Across the data below, state how many lines hold "respostas", and reply with nothing but that number.

(Web interface edit records)
────────────────

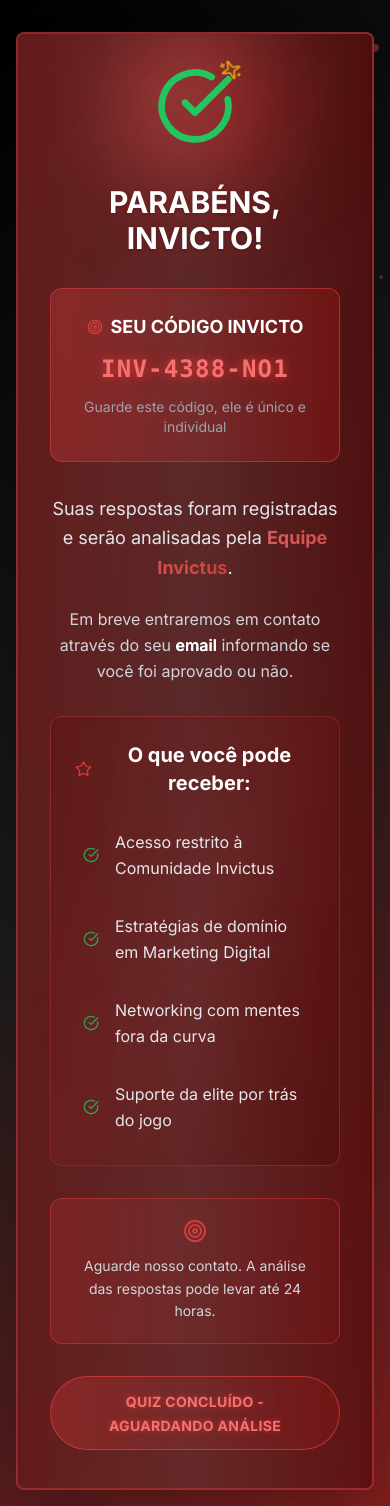
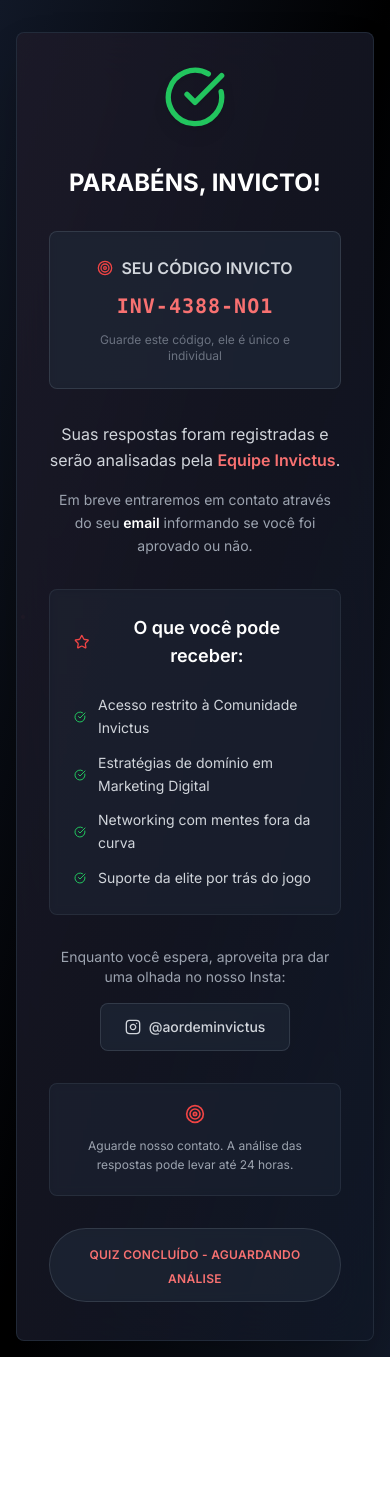
Before and after one commit to mrrichbig/invictusquiznomarc, a Next.js app: page /aprovado in a window 390 px wide. After the commit the page ends 1357 px from the top, so only its background shows below. Built offline with nearby package versions, Linux system fonts and the light colour scheme; a web font is replaced by a local one.

Commit message:
feat: update homepage and approval page with modern cyber dark design
Add key text post subtitle; redesign approval page with clean, minimalist focus; refine color palette and optimize mobile experience.

#VERCEL_SKIP

Co-authored-by: null <215755974+mrrichbig@users.noreply.github.com>

```diff
--- a/app/aprovado/page.tsx
+++ b/app/aprovado/page.tsx
@@ -2,7 +2,8 @@
 
 import { useState, useEffect } from "react"
 import { Card, CardContent } from "@/components/ui/card"
-import { CheckCircle, Star, Target, Sparkles } from "lucide-react"
+import { Button } from "@/components/ui/button"
+import { CheckCircle, Star, Target, Instagram } from "lucide-react"
 
 export default function Aprovado() {
   const [isVisible, setIsVisible] = useState(false)
@@ -60,182 +61,136 @@ export default function Aprovado() {
 
   return (
     <div
-      className={`min-h-screen ${isMobile ? "mobile-bg-simple" : "bg-gradient-to-br from-black via-red-950 to-black"} ${isMobile ? "flex flex-col justify-start items-center py-4" : "flex items-center justify-center"} p-4 relative overflow-hidden ${isMobile ? "pt-4" : "pt-8"}`}
+      className={`min-h-screen bg-gradient-to-br from-gray-900 via-black to-gray-900 ${isMobile ? "flex flex-col justify-start items-center py-4" : "flex items-center justify-center"} p-4 relative overflow-hidden ${isMobile ? "pt-4" : "pt-8"}`}
     >
-      {/* Enhanced Background Effects */}
+      {/* Clean Cyber Background Effects */}
       <div className="absolute inset-0">
-        {/* Floating particles with varied sizes */}
-        {[...Array(isMobile ? 12 : 30)].map((_, i) => (
+        {/* Minimal floating particles */}
+        {[...Array(isMobile ? 8 : 20)].map((_, i) => (
           <div
             key={i}
-            className={`absolute rounded-full animate-float-mobile ${
-              i % 3 === 0
-                ? "w-2 h-2 bg-red-500/60"
-                : i % 3 === 1
-                  ? "w-1 h-1 bg-red-400/40"
-                  : "w-1.5 h-1.5 bg-red-300/50"
-            } ${isMobile && i > 8 ? "mobile-particles" : ""}`}
+            className={`absolute rounded-full ${
+              i % 2 === 0 ? "w-1 h-1 bg-red-500/40" : "w-0.5 h-0.5 bg-red-400/30"
+            } animate-float-mobile`}
             style={{
               left: `${Math.random() * 100}%`,
               top: `${Math.random() * 100}%`,
               animationDelay: `${Math.random() * 4}s`,
-              animationDuration: `${3 + Math.random() * 3}s`,
+              animationDuration: `${4 + Math.random() * 2}s`,
             }}
           />
         ))}
 
-        {/* Elegant floating geometric shapes */}
+        {/* Clean geometric grid */}
         {!isMobile && (
-          <div className="absolute inset-0 pointer-events-none">
-            {[...Array(6)].map((_, i) => (
-              <div
-                key={`shape-${i}`}
-                className={`absolute border border-red-500/20 animate-float-rotate ${
-                  i % 2 === 0 ? "w-8 h-8 rotate-45" : "w-6 h-6 rotate-12"
-                }`}
-                style={{
-                  left: `${10 + i * 15}%`,
-                  top: `${15 + (i % 3) * 25}%`,
-                  animationDelay: `${i * 0.8}s`,
-                  animationDuration: `${6 + Math.random() * 4}s`,
-                }}
-              />
-            ))}
+          <div className="absolute inset-0 pointer-events-none opacity-10">
+            <div
+              className="absolute inset-0"
+              style={{
+                backgroundImage: `
+                linear-gradient(rgba(239, 68, 68, 0.1) 1px, transparent 1px),
+                linear-gradient(90deg, rgba(239, 68, 68, 0.1) 1px, transparent 1px)
+              `,
+                backgroundSize: "50px 50px",
+              }}
+            ></div>
           </div>
         )}
 
-        {/* Success Binary - Clean version */}
+        {/* Subtle cyber elements */}
         {!isMobile && (
           <div className="absolute inset-0 pointer-events-none">
-            <div className="absolute top-1/4 left-1/4 text-red-500/15 text-xs font-mono animate-binary-flow">
-              SUCCESS_APPROVED_INVICTUS
-            </div>
-            <div
-              className="absolute bottom-1/3 right-1/4 text-red-400/15 text-xs font-mono animate-binary-flow"
-              style={{ animationDelay: "2s" }}
-            >
-              ELITE_ACCESS_GRANTED
-            </div>
+            <div className="absolute top-1/4 left-1/4 text-red-500/20 text-xs font-mono">[SUCCESS]</div>
+            <div className="absolute bottom-1/3 right-1/4 text-red-400/20 text-xs font-mono">[APPROVED]</div>
           </div>
-        )}
-
-        {/* Elegant glowing orbs */}
-        {!isMobile && (
-          <>
-            <div className="absolute top-1/4 left-1/4 w-40 h-40 bg-red-500/10 rounded-full blur-3xl animate-pulse-mobile"></div>
-            <div className="absolute bottom-1/3 right-1/4 w-32 h-32 bg-red-500/10 rounded-full blur-2xl animate-pulse-mobile delay-mobile-500"></div>
-            <div className="absolute top-1/2 right-1/4 w-24 h-24 bg-red-600/15 rounded-full blur-xl animate-pulse-mobile delay-1000"></div>
-          </>
         )}
       </div>
 
       <Card
-        className={`${isMobile ? "max-w-md w-full mt-4" : "max-w-3xl"} w-full border-2 border-red-500/60 shadow-2xl bg-black/70 backdrop-blur-md transition-all duration-1500 relative overflow-hidden ${
+        className={`${isMobile ? "max-w-md w-full mt-4" : "max-w-2xl"} w-full border border-gray-700/50 shadow-2xl bg-gray-900/80 backdrop-blur-xl transition-all duration-1500 relative overflow-hidden ${
           isVisible ? "opacity-100 scale-100 translate-y-0" : "opacity-0 scale-95 translate-y-10"
         }`}
       >
-        <div className="absolute inset-0 bg-gradient-to-br from-red-500/15 via-red-600/5 to-transparent"></div>
-        <div className="absolute -inset-1 bg-gradient-to-r from-red-500/40 via-red-400/40 to-red-600/40 rounded-lg blur-sm animate-pulse-mobile"></div>
+        <div className="absolute inset-0 bg-gradient-to-br from-red-500/5 to-transparent"></div>
 
-        <CardContent className={`${isMobile ? "p-8" : "p-12 md:p-16"} text-center relative z-10`}>
-          {/* Enhanced Success Icon */}
-          <div className={`${isMobile ? "mb-8" : "mb-12"}`}>
-            <div className="relative inline-block group">
-              <div className="absolute -inset-12 bg-gradient-to-r from-red-500/30 via-red-600/20 to-red-500/30 rounded-full blur-3xl animate-pulse-mobile"></div>
-              <div className="absolute -inset-8 bg-gradient-to-r from-red-400/40 to-red-600/40 rounded-full blur-2xl animate-pulse-mobile delay-500"></div>
+        <CardContent className={`${isMobile ? "p-8" : "p-12"} text-center relative z-10`}>
+          {/* Clean Success Icon */}
+          <div className={`${isMobile ? "mb-8" : "mb-10"}`}>
+            <div className="relative inline-block">
               <CheckCircle
-                className={`${isMobile ? "h-20 w-20" : "h-28 w-28"} text-green-500 mx-auto animate-success-mobile drop-shadow-2xl relative z-10 group-hover:scale-110 transition-transform duration-500`}
-              />
-              <Sparkles
-                className={`absolute -top-2 -right-2 ${isMobile ? "h-6 w-6" : "h-8 w-8"} text-yellow-400 animate-star-twinkle`}
+                className={`${isMobile ? "h-16 w-16" : "h-20 w-20"} text-green-500 mx-auto drop-shadow-lg transition-transform duration-500 hover:scale-110`}
               />
             </div>
           </div>
 
-          {/* Enhanced Title */}
+          {/* Clean Title */}
           <h1
-            className={`${isMobile ? "text-3xl" : "text-4xl md:text-5xl"} font-modern font-bold text-white mb-8 transition-all duration-1000 delay-mobile-300 ${
+            className={`${isMobile ? "text-2xl" : "text-3xl"} font-modern font-bold text-white mb-8 transition-all duration-1000 delay-300 ${
               isVisible ? "opacity-100 translate-y-0" : "opacity-0 translate-y-5"
-            } text-elegant-shadow`}
+            }`}
           >
             PARABÉNS, INVICTO!
           </h1>
 
-          {/* Enhanced Code Reveal with Typewriter */}
+          {/* Clean Code Display */}
           <div
-            className={`${isMobile ? "mb-8" : "mb-12"} transition-all duration-1500 delay-mobile-400 ${
+            className={`${isMobile ? "mb-8" : "mb-10"} transition-all duration-1500 delay-400 ${
               showCode ? "opacity-100 scale-100" : "opacity-0 scale-95"
             }`}
           >
             <div
-              className={`bg-gradient-to-r from-red-500/20 via-red-600/10 to-red-700/20 rounded-xl ${isMobile ? "p-6" : "p-8"} border border-red-500/50 relative overflow-hidden backdrop-blur-sm group hover:border-red-400/70 transition-all duration-500`}
+              className={`bg-gray-800/60 rounded-lg ${isMobile ? "p-6" : "p-8"} border border-gray-600/50 relative overflow-hidden backdrop-blur-sm hover:border-gray-500/70 transition-all duration-500`}
             >
-              <div className="absolute inset-0 bg-gradient-to-r from-transparent via-red-500/10 to-transparent animate-shimmer"></div>
-              <div className="absolute inset-0 bg-gradient-to-br from-red-500/5 to-transparent opacity-0 group-hover:opacity-100 transition-opacity duration-500"></div>
-
               <h3
-                className={`${isMobile ? "text-lg" : "text-xl"} font-modern font-bold text-white mb-3 relative z-10 flex items-center justify-center gap-2`}
+                className={`${isMobile ? "text-base" : "text-lg"} font-modern font-semibold text-gray-300 mb-3 flex items-center justify-center gap-2`}
               >
-                <Target className={`${isMobile ? "h-4 w-4" : "h-5 w-5"} text-red-500 animate-pulse-mobile`} />
+                <Target className={`${isMobile ? "h-4 w-4" : "h-5 w-5"} text-red-500`} />
                 SEU CÓDIGO INVICTO
               </h3>
 
-              <div
-                className={`${isMobile ? "text-2xl" : "text-3xl"} font-mono font-bold text-red-400 tracking-wider relative z-10 text-hacker-glow group-hover:text-red-300 transition-colors duration-500`}
-              >
+              <div className={`${isMobile ? "text-xl" : "text-2xl"} font-mono font-bold text-red-400 tracking-wider`}>
                 {showTypewriter ? typewriterCode : codigoInvicto}
                 {showTypewriter && typewriterCode.length < codigoInvicto.length && (
                   <span className="animate-blink-mobile">|</span>
                 )}
               </div>
 
-              <p
-                className={`${isMobile ? "text-sm" : "text-base"} text-gray-400 mt-3 relative z-10 font-modern group-hover:text-gray-300 transition-colors duration-500`}
-              >
+              <p className={`${isMobile ? "text-xs" : "text-sm"} text-gray-500 mt-3 font-modern`}>
                 Guarde este código, ele é único e individual
               </p>
             </div>
           </div>
 
-          {/* Enhanced Message */}
+          {/* Clean Message */}
           <div
-            className={`space-y-6 ${isMobile ? "mb-8" : "mb-12"} transition-all duration-1000 delay-mobile-500 ${
+            className={`space-y-4 ${isMobile ? "mb-8" : "mb-10"} transition-all duration-1000 delay-500 ${
               isVisible ? "opacity-100 translate-y-0" : "opacity-0 translate-y-5"
             }`}
           >
-            <p className={`${isMobile ? "text-lg" : "text-xl"} font-modern text-gray-200 leading-relaxed`}>
+            <p className={`${isMobile ? "text-base" : "text-lg"} font-modern text-gray-300 leading-relaxed`}>
               Suas respostas foram registradas e serão analisadas pela{" "}
-              <span className="text-red-400 font-bold animate-pulse-mobile bg-gradient-to-r from-red-400 to-red-500 bg-clip-text text-transparent">
-                Equipe Invictus
-              </span>
-              .
+              <span className="text-red-400 font-semibold">Equipe Invictus</span>.
             </p>
 
-            <p className={`${isMobile ? "text-base" : "text-lg"} font-modern text-gray-300 leading-relaxed`}>
-              Em breve entraremos em contato através do seu{" "}
-              <span className="text-white font-semibold bg-gradient-to-r from-white to-gray-200 bg-clip-text text-transparent">
-                email
-              </span>{" "}
+            <p className={`${isMobile ? "text-sm" : "text-base"} font-modern text-gray-400 leading-relaxed`}>
+              Em breve entraremos em contato através do seu <span className="text-white font-semibold">email</span>{" "}
               informando se você foi aprovado ou não.
             </p>
           </div>
 
-          {/* Enhanced Benefits */}
+          {/* Clean Benefits */}
           <div
-            className={`bg-gradient-to-br from-red-950/30 via-red-900/10 to-red-950/30 rounded-xl ${isMobile ? "p-6 mb-8" : "p-8 mb-12"} border border-red-500/30 relative overflow-hidden transition-all duration-1500 delay-mobile-500 backdrop-blur-sm hover:border-red-400/50 group ${
+            className={`bg-gray-800/40 rounded-lg ${isMobile ? "p-6 mb-8" : "p-8 mb-10"} border border-gray-600/30 relative overflow-hidden transition-all duration-1500 delay-500 backdrop-blur-sm hover:border-gray-500/50 group ${
               isVisible ? "opacity-100 translate-y-0" : "opacity-0 translate-y-5"
             }`}
           >
-            <div className="absolute inset-0 bg-gradient-to-br from-red-500/10 via-red-500/5 to-transparent opacity-0 group-hover:opacity-100 transition-opacity duration-500"></div>
-
             <h3
-              className={`${isMobile ? "text-xl" : "text-2xl"} font-modern font-bold text-white mb-6 flex items-center justify-center gap-3 relative z-10`}
+              className={`${isMobile ? "text-lg" : "text-xl"} font-modern font-semibold text-white mb-6 flex items-center justify-center gap-2`}
             >
-              <Star className={`${isMobile ? "h-5 w-5" : "h-6 w-6"} text-red-500 animate-pulse-mobile`} />O que você
-              pode receber:
+              <Star className={`${isMobile ? "h-4 w-4" : "h-5 w-5"} text-red-500`} />O que você pode receber:
             </h3>
 
-            <ul className={`text-left space-y-4 text-gray-200 relative z-10 ${isMobile ? "text-base" : "text-lg"}`}>
+            <ul className={`text-left space-y-3 text-gray-300 ${isMobile ? "text-sm" : "text-base"}`}>
               {[
                 "Acesso restrito à Comunidade Invictus",
                 "Estratégias de domínio em Marketing Digital",
@@ -244,57 +199,69 @@ export default function Aprovado() {
               ].map((benefit, index) => (
                 <li
                   key={index}
-                  className="flex items-center gap-4 group/item animate-fade-in-mobile font-modern leading-relaxed hover:bg-red-500/10 rounded-lg p-2 transition-all duration-300 cursor-default"
-                  style={{ animationDelay: `${600 + index * 100}ms` }}
+                  className="flex items-center gap-3 font-modern leading-relaxed hover:text-white transition-colors duration-300 cursor-default"
                 >
-                  <CheckCircle
-                    className={`${isMobile ? "h-4 w-4" : "h-5 w-5"} text-green-500 flex-shrink-0 animate-pulse-mobile group-hover/item:scale-110 transition-transform duration-300`}
-                  />
-                  <span className="group-hover/item:text-white group-hover/item:translate-x-1 transition-all duration-300">
-                    {benefit}
-                  </span>
+                  <CheckCircle className={`${isMobile ? "h-3 w-3" : "h-4 w-4"} text-green-500 flex-shrink-0`} />
+                  <span>{benefit}</span>
                 </li>
               ))}
             </ul>
           </div>
 
-          {/* Enhanced Next Steps */}
+          {/* Instagram Section */}
           <div
-            className={`space-y-8 transition-all duration-1500 delay-mobile-500 ${
+            className={`space-y-4 ${isMobile ? "mb-8" : "mb-10"} transition-all duration-1500 delay-600 ${
+              isVisible ? "opacity-100 translate-y-0" : "opacity-0 translate-y-5"
+            }`}
+          >
+            <p className={`${isMobile ? "text-sm" : "text-base"} text-gray-400 font-modern`}>
+              Enquanto você espera, aproveita pra dar uma olhada no nosso Insta:
+            </p>
+
+            <Button
+              asChild
+              variant="outline"
+              className={`${isMobile ? "h-12 px-6" : "h-14 px-8"} bg-gray-800/60 border-gray-600/50 text-gray-300 hover:bg-gray-700/60 hover:border-gray-500/70 hover:text-white transition-all duration-300 font-modern rounded-lg backdrop-blur-sm`}
+            >
+              <a
+                href="https://www.instagram.com/aordeminvictus/"
+                target="_blank"
+                rel="noopener noreferrer"
+                className="flex items-center gap-2"
+              >
+                <Instagram className={`${isMobile ? "h-4 w-4" : "h-5 w-5"}`} />
+                @aordeminvictus
+              </a>
+            </Button>
+          </div>
+
+          {/* Clean Next Steps */}
+          <div
+            className={`transition-all duration-1500 delay-700 ${
               isVisible ? "opacity-100 translate-y-0" : "opacity-0 translate-y-5"
             }`}
           >
             <div
-              className={`bg-gradient-to-r from-red-500/15 via-red-600/5 to-red-700/15 rounded-xl ${isMobile ? "p-5" : "p-6"} border border-red-500/40 relative overflow-hidden backdrop-blur-sm group hover:border-red-400/60 transition-all duration-500`}
+              className={`bg-gray-800/40 rounded-lg ${isMobile ? "p-5" : "p-6"} border border-gray-600/30 relative overflow-hidden backdrop-blur-sm hover:border-gray-500/50 transition-all duration-500`}
             >
-              <div className="absolute inset-0 bg-gradient-to-r from-transparent via-red-500/5 to-transparent animate-shimmer"></div>
-              <div className="absolute inset-0 bg-gradient-to-br from-red-500/5 to-transparent opacity-0 group-hover:opacity-100 transition-opacity duration-500"></div>
-
-              <Target
-                className={`${isMobile ? "h-6 w-6" : "h-7 w-7"} text-red-500 mx-auto mb-3 animate-pulse-mobile relative z-10 group-hover:scale-110 transition-transform duration-300`}
-              />
-              <p
-                className={`${isMobile ? "text-sm" : "text-base"} text-gray-300 relative z-10 font-modern leading-relaxed group-hover:text-white transition-colors duration-300`}
-              >
+              <Target className={`${isMobile ? "h-5 w-5" : "h-6 w-6"} text-red-500 mx-auto mb-3`} />
+              <p className={`${isMobile ? "text-xs" : "text-sm"} text-gray-400 font-modern leading-relaxed`}>
                 Aguarde nosso contato. A análise das respostas pode levar até 24 horas.
               </p>
             </div>
           </div>
 
-          {/* Enhanced Achievement Badge */}
+          {/* Clean Achievement Badge */}
           <div
-            className={`mt-8 inline-block transition-all duration-1500 delay-mobile-500 ${
+            className={`mt-8 inline-block transition-all duration-1500 delay-800 ${
               isVisible ? "opacity-100 scale-100" : "opacity-0 scale-95"
             }`}
           >
             <div
-              className={`bg-gradient-to-r from-red-500/25 via-red-600/10 to-red-700/25 rounded-full ${isMobile ? "px-6 py-3" : "px-8 py-4"} border border-red-500/60 relative overflow-hidden backdrop-blur-sm group hover:border-red-400/80 transition-all duration-500 hover:scale-105`}
+              className={`bg-gray-800/60 rounded-full ${isMobile ? "px-6 py-3" : "px-8 py-4"} border border-gray-600/50 relative overflow-hidden backdrop-blur-sm hover:border-gray-500/70 transition-all duration-500`}
             >
-              <div className="absolute inset-0 bg-gradient-to-r from-transparent via-red-500/10 to-transparent animate-shimmer"></div>
-              <div className="absolute inset-0 bg-gradient-to-r from-red-500/5 to-transparent opacity-0 group-hover:opacity-100 transition-opacity duration-500"></div>
-
               <span
-                className={`text-red-400 font-modern font-bold ${isMobile ? "text-sm" : "text-base"} relative z-10 animate-glow-mobile tracking-wide group-hover:text-red-300 transition-colors duration-300`}
+                className={`text-red-400 font-modern font-semibold ${isMobile ? "text-xs" : "text-sm"} tracking-wide`}
               >
                 QUIZ CONCLUÍDO - AGUARDANDO ANÁLISE
               </span>
--- a/app/page.tsx
+++ b/app/page.tsx
@@ -274,6 +274,12 @@ export default function LandingPage() {
               Entra quem está pronto. Conteúdo de <span className="text-red-400 font-bold">acesso restrito</span> que
               não existe em nenhum lugar da internet.
             </p>
+            <p
+              className={`${isMobile ? "text-base px-2" : "text-xl md:text-2xl"} font-modern text-gray-300 leading-relaxed`}
+            >
+              Se você passar… um <span className="text-red-400 font-bold">acesso que não pode ser comprado</span> será
+              revelado.
+            </p>
           </div>
 
           {/* CTA Section */}
--- a/package.json
+++ b/package.json
@@ -37,6 +37,7 @@
     "@radix-ui/react-toggle": "1.1.1",
     "@radix-ui/react-toggle-group": "1.1.1",
     "@radix-ui/react-tooltip": "1.1.6",
+    "@vercel/analytics": "1.3.1",
     "autoprefixer": "^10.4.20",
     "class-variance-authority": "^0.7.1",
     "clsx": "^2.1.1",
```
Also changed, not shown: components/ui/checkbox.tsx (+7 -9 lines), 1 other file (tests, documents, lock files or other folders).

────────────────

### ANSWER TO THIS EXERCISE
2